New digital evidence sharing platform will free up police time and spare witnesses
A new £33m digital evidence sharing platform is set to transform the justice system in Scotland – freeing up police time and sparing witnesses from attending court as often.
Dundee recently began piloting the Digital Evidence Sharing Capability service (DESC), a secure and robust system that will for the first time allow prosecutors, court staff, police officers and defence lawyers to access a unified system to handle evidence digitally.
DESC handles evidence including CCTV footage, photographs, and data and other materials from computers and mobile devices. This will be expanded to include documents and recordings of police interviews.
Members of the public and businesses will be able to submit digital evidence – such as material recorded on mobile phones – more easily by email when sent a link by a police officer.
Benefits of the system include reducing the impact on victims and witnesses by supporting quicker resolution of cases as well as reducing police officer workloads. It will also significantly reduce the need to transport physical evidence, supporting wider carbon reduction efforts. A nationwide roll out is planned for later this year.
Justice Secretary Keith Brown said: “This is a significant milestone in our overhaul of how evidence is managed through Scotland’s justice system.
“From crime scene to courtroom, DESC will allow victims and others involved in criminal cases to move on with their lives sooner and free up officers’ time to focus more on frontline policing.
“No other country in the world has invested in a digital evidence solution which serves each part of the criminal justice system equally.
“The Scottish Government has invested £33 million in this innovative, secure and environmentally sustainable project, which also highlights the successful collaboration of justice partners. Already the pilot – which began in January – is proving extremely successful, with 600 cases handled and a guilty plea in a case involving digital evidence.”

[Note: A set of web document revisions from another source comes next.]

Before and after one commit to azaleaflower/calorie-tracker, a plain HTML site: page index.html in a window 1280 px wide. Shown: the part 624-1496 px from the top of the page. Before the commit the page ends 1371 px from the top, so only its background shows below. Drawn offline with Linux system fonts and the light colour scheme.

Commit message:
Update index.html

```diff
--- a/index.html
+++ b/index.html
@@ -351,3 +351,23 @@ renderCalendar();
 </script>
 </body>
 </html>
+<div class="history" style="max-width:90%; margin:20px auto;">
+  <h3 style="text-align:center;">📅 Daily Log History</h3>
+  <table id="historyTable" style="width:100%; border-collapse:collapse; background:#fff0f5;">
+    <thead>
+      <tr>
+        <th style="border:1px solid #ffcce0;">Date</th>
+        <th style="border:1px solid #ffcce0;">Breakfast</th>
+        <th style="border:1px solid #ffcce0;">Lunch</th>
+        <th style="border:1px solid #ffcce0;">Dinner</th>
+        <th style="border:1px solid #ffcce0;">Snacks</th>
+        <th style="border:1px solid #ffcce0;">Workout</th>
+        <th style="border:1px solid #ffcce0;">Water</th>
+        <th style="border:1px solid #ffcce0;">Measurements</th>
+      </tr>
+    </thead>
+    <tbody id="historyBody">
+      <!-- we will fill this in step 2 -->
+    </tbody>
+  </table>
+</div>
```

Andrew Laing, deputy head of Local Court, Crown Office and Procurator Fiscal Service, said:“The introduction of this digital project will improve the experience of victims and witnesses in the criminal justice process. Digital evidence sharing is one part of sector wide innovation, and COPFS is determined to play our part in increasing the confidence of victims in the criminal justice system through our commitment to modernisation along with our partners.”
David Fraser, executive director, court operations, Scottish Courts and Tribunals Service said:“This is a significant milestone in the DESC project and I would congratulate everyone who have been involved in getting to this stage.
“Along with other initiatives including the Summary Case Management Pilot, it is anticipated this will lead to more court business being dealt with at an earlier stage. Issues around the presentation of evidence in court will also be lessened meaning that trials will run more smoothly. While this initial pilot will deal with Summary cases only, it is envisaged that DESC will be expanded to include Solemn business at a later stage.”
Police Scotland assistant chief constable Wendy Middleton, criminal justice, said: “We welcome the introduction of DESC which is expected to enable fast, secure digital evidence sharing across the criminal justice system.
“Police Scotland is working closely alongside its criminal justice partners to maximise the potential of this technology which aims to improve everyone’s experiences of criminal justice and enable further modernisation in the future.”
Justice partners and software providers Axon have worked to ensure all the necessary data security and governance is in place for the pilot in Dundee. Only approved staff from justice organisations will be able to access DESC software